       Christos G. Cassandras is Distinguished Professor of Engineering at Boston University. He is Head of the Division of Systems Engineering, Professor of Electrical and Computer Engineering, and co-founder of Boston University’s Center for Information and Systems Engineering (CISE). He received degrees from Yale University (B.S., 1977), Stanford University (M.S.E.E., 1978), and Harvard University (S.M., 1979; Ph.D., 1982). In 1982-84 he was with ITP Boston, Inc. where he worked on the design of automated manufacturing systems. In 1984-1996 he was a faculty member at the Department of Electrical and Computer Engineering, University of Massachusetts/Amherst He specializes in the areas of discrete event and hybrid systems, cooperative control, stochastic optimization, and computer simulation, with applications to computer and sensor networks, manufacturing systems, and transportation systems. He has published about 400 refereed papers in these areas, and six books. He has guest-edited several technical journal issues and serves on several journal Editorial Boards. In addition to his academic activities, he has worked extensively with industrial organizations on various systems integration projects and the development of decision-support software. He has most recently collaborated with The MathWorks, Inc. in the development of the discrete event and hybrid system simulator Simevents.

       Dr. Cassandras was Editor-in-Chief of the IEEE Transactions on Automatic Control from 1998 through 2009 and has also served as Editor for Technical Notes and Correspondence and Associate Editor. He is currently an Editor of Automatica. He was the 2012 President of the IEEE Control Systems Society (CSS). He has also served as Vice President for Publications and on the Board of Governors of the CSS, as well as on several IEEE committees, and has chaired several conferences He has been a plenary/keynote speaker at numerous international conferences, including the American Control Conference in 2001 and the IEEE Conference on Decision and Control in 2002 and 2016, and has also been an IEEE Distinguished Lecturer.

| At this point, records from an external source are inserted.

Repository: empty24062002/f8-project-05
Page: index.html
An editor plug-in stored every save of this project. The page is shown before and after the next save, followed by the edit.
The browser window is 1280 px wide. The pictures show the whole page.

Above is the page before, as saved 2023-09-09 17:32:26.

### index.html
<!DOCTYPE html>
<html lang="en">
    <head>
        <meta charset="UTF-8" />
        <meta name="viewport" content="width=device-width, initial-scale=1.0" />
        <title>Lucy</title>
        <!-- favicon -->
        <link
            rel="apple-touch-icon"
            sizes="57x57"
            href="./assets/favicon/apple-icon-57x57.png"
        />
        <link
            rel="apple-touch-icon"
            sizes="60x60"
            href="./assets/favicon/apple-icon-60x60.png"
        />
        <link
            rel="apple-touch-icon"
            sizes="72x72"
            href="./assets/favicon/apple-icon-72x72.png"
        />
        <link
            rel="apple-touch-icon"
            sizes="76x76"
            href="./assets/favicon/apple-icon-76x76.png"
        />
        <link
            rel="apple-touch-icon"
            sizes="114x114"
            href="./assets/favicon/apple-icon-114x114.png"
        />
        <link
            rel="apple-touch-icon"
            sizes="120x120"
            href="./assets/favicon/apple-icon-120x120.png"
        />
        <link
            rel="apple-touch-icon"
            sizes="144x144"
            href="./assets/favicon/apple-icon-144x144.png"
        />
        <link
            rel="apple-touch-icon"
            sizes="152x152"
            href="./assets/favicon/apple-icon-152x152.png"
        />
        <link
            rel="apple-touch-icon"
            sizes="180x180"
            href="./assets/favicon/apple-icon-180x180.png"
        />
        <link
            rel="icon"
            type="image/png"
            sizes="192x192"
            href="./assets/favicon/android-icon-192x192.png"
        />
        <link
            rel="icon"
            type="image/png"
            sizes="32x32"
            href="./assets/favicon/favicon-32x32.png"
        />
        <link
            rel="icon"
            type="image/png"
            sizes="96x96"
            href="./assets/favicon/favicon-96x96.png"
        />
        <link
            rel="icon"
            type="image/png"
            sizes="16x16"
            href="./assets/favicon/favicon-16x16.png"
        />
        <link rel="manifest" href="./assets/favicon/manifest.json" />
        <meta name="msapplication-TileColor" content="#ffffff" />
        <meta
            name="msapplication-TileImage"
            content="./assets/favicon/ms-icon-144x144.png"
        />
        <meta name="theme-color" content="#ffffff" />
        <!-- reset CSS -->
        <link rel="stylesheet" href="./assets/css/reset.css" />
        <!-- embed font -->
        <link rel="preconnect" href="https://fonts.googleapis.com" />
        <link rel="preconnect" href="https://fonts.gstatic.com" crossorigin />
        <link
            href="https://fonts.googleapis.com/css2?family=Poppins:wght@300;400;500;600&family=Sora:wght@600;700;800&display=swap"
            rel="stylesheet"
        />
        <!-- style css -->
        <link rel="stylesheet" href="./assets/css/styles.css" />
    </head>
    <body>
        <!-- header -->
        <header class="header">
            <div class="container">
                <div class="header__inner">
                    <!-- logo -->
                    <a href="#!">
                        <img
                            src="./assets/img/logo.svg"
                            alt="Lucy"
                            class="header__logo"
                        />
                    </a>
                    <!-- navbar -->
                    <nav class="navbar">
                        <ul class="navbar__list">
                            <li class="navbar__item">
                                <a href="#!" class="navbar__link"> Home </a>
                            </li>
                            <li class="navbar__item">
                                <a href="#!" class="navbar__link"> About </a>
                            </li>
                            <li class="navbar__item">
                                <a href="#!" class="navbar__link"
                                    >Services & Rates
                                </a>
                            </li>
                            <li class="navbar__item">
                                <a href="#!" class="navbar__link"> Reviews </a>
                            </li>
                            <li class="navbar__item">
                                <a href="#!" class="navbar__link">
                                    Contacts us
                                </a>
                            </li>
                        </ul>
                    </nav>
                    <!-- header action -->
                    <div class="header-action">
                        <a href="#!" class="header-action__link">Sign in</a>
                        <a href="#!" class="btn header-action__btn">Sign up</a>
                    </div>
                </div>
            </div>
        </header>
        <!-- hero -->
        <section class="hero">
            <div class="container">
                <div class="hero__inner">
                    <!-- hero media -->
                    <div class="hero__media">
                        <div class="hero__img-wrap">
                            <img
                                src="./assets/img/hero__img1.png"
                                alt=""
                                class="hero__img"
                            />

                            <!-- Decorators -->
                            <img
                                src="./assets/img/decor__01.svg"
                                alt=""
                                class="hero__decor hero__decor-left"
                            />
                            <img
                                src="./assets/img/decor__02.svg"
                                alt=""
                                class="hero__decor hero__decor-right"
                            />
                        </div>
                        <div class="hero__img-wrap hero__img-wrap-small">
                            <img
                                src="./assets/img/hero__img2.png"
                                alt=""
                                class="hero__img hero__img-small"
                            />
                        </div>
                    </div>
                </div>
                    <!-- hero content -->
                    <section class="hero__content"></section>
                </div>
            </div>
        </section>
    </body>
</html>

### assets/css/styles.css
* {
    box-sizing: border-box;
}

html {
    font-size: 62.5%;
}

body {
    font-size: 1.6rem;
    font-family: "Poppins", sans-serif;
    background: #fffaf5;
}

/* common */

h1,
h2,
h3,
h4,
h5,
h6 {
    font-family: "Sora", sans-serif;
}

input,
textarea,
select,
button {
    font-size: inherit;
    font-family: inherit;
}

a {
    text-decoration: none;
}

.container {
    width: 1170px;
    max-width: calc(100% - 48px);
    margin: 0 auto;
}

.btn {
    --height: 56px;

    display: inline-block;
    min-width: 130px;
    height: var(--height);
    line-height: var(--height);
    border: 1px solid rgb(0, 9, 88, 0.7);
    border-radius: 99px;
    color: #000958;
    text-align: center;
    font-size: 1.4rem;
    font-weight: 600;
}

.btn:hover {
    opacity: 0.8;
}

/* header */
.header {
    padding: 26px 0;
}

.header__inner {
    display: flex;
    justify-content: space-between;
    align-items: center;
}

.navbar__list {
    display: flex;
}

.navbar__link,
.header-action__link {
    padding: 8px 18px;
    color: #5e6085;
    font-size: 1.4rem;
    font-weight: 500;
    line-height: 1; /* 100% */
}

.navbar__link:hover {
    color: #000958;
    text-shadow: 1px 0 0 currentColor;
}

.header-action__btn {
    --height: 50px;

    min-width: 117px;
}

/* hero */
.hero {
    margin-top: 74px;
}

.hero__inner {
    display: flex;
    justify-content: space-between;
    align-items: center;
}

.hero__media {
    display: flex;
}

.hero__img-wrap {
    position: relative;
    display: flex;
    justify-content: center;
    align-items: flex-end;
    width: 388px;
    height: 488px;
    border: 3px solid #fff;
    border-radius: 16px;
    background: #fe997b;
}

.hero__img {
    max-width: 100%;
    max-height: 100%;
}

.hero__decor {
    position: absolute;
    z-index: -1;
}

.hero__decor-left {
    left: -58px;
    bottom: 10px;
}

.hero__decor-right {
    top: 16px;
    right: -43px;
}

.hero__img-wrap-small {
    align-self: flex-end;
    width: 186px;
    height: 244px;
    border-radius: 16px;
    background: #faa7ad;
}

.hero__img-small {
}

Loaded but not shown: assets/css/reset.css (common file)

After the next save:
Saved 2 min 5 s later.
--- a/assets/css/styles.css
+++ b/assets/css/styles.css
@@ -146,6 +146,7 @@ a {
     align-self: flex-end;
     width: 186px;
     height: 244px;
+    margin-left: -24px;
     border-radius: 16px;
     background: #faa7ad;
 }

       He is the recipient of several awards, including the 2011 IEEE Control Systems Technology Award, the Distinguished Member Award of the IEEE Control Systems Society (2006), the 1999 Harold Chestnut Prize (IFAC Best Control Engineering Textbook) for Discrete Event Systems: Modeling and Performance Analysis, a 2011 prize and a 2014 prize for the IBM/IEEE Smarter Planet Challenge competition (for a “Smart Parking” system and for the analytical engine of the Street Bump system respectively), the 2014 Engineering Distinguished Scholar Award at Boston University, several honorary professorships, a 1991 Lilly Fellowship and a 2012 Kern Fellowship. He is a member of Phi Beta Kappa and Tau Beta Pi. He is also a Fellow of the IEEE and a Fellow of the IFAC.